This piece originally appeared on newstatesman.com.
What does empowerment look like for young women today? That’s the debate du jour and, as ever, it stars a pretty young pop star in her pants. It all started when Sinead O’Connor wrote an open letter to the perennially half-naked sexpot of the moment, Miley Cyrus, advising her not to let the male-dominated music industry “make a fool” of her.
Cyrus responded, as she usually does, by sticking out her tongue and taking off her clothes. Other female rock stars weighed in: Amanda Palmer wants O’Connor to respect Cyrus’s integrity as an artist. Annie Lennox is disturbed by porny music videos. Whose camp are you in? And who is being exploited—apart from the millions of readers who have flicked guiltily through endless snaps of Miley Cyrus in her scanties just to check how shocking they really are?
Nobody has covered themselves in glory in this insalubrious episode. Not O’Connor, whose “motherly” advice strayed into slut-shaming, as she warned the younger singer about the dangers of being a “prostitute” and advised her that “your body is for you and your boyfriend”; not Cyrus, whose response was a cruel jab at the older woman’s mental health history. Nor the rest of us, the clickbait hunters and tabloid outrage merchants rubbing our hands with glee.
This is a familiar discussion. On the one hand, the worried middle-aged woman lecturing the ingénue on the importance of wearing clothes in public; on the other, the girl who is sick of being cast as a pure and perfect princess, who wants to have fun and feel powerful and has limited options for doing so in a society that remains intolerant of women trying to claim space as anything at all except hot and half-dressed. Miley Cyrus grew up in public as the Disney Channel’s tame tween everygirl, Hannah Montana—a role every bit as artificial as the power-toolhumping sexpot pose. In a recent sketch for Saturday Night Live, Cyrus declared that Hannah Montana had been “murdered”—and her glee was obvious.
So, is Miley Cyrus empowered or is she exploited when she wriggles around naked on an enormous wrecking ball, smashing into a music culture already saturated with images of slender girls in tiny pants? Is Sinead O’Connor being selflessly brave, or is she a hectoring, prudish old hag? Are young girls better off stripping and twerking for money, or covering up for fear of being judged, exploited or attacked? Should they be allowed to make mistakes in public in a society whose horny hatred for young women’s real bodies is so treacherous to negotiate, or should we just lock them up for their own protection? On and on and on. The debate has been raging for years and it will continue for as long as we continue to treat young women as commodities, rather than human beings.

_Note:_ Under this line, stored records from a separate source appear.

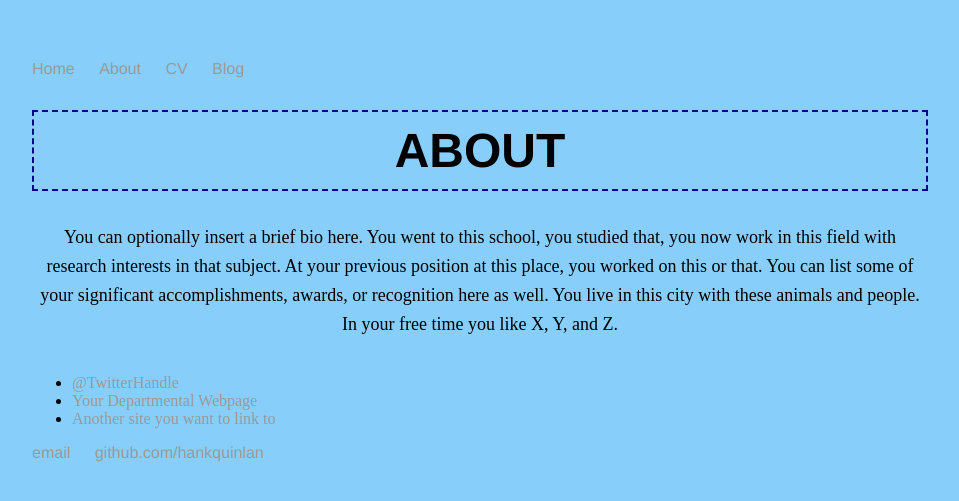
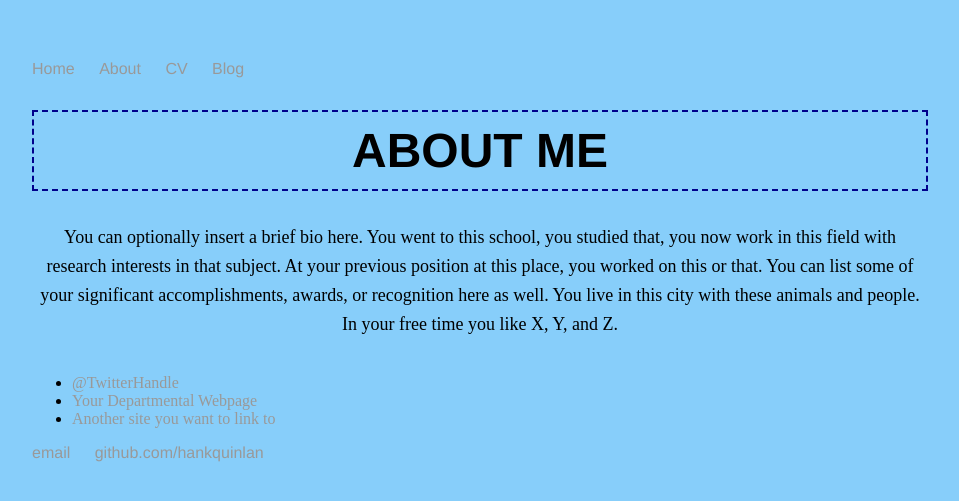
Before and after one commit to mriley2/AndrewRGodwin.github.io, a Jekyll site: the page built from about/index.html, in a window 1280 px wide. Shown: the top 501 px of the page, without its empty margins (160-1119 px from the left). Built offline with Jekyll 4.4.1, drawn with Linux system fonts in a browser that asks for light colours.

```diff
--- a/about/index.html
+++ b/about/index.html
@@ -1,10 +1,10 @@
 ---
 layout: default
-title: About Hank Quinlan
+title: About Andrew Godwin
 ---
 
 		<div class="about">
-			<h1>About</h1>
+			<h1>About Me</h1>
 			<p>You can optionally insert a brief bio here. You went to this school, you studied that, you now work in this field with research interests in that subject. At your previous position at this place, you worked on this or that. You can list some of your significant accomplishments, awards, or recognition here as well. You live in this city with these animals and people. In your free time you like X, Y, and Z.</p>
 
 			<ul class="contacts">
```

When you are a young girl in a world that hates women’s bodies, your developing sexuality is a loaded weapon and your parents, peers and teachers line up to make sure you never learn how to use it. Instead, you are meant to polish the thing to a shine, twirl it about; perform sexy but don’t actually have sex. You can play with power, as long as you never claim it; you can enact desire, as long as you don’t act on it. All the while, you’re told that being young, beautiful and vulnerable is still the best thing that a woman can possibly be – that you’d better grab what power you can right now, before time and gravity take that away, too.
How are young women meant to grow up free and brave in a world that covets our commercial potential and despises us when we demand control of our destinies? It would help if we stopped speaking of “empowerment” and “exploitation” as if those things were mutually exclusive. When a young woman puts on latex panties and grinds with a middle-aged creep on stage, because she knows that doing so will get her money and attention, is there power there? Hell, yes. Is that power bounded on all sides by patriarchy? Yes, again.
When I was 20, I did some very silly things in search of that brief, thrilling sexual power that is the privilege of the young, drunk and naked. I stripped and bounced and let myself be exploited by older, more powerful men who couldn’t care less about my inner beauty; I danced half-naked onstage with fabulous drag artists in purple suspenders and I looked ridiculous and had a lot of fun. I am lucky to have more scars than I have regrets. Now, when I see younger women I love and admire trying to negotiate that vanishing territory between slut-shaming and self-objectification, it makes me want to cram my whole fist in my mouth—but I will swallow it before I judge them.
Sinead O’Connor is right about one thing: The music industry does not care about young women. Society does not care about young women—not, that is, about female people who just happen to be young. Rather, it cares about Young WomenTM as concept and commodity, Young WomenTM as pose and performance, Young WomenTM and how much money you can squeeze out of them before they turn around and demand to be treated like human beings—which is still the most shocking thing an actual female person can do.
The problem is not that we cannot decide whether nearly-naked pop stars are empowered or exploited. The problem is that bland sexual performance is still the only power this society grants to young women, and it grants it grudgingly, rushing to judge and humiliate them whenever they claim it. Rather than condemn girls as they try to negotiate this strange, sexist society—a society that offers temporary, dazzling power to those who play the game—we should be supporting them as they grow up, make art and stick out their tongue at the whole stuck-up world—and that starts with a stand against slut-shaming.
This piece originally appeared on newstatesman.com.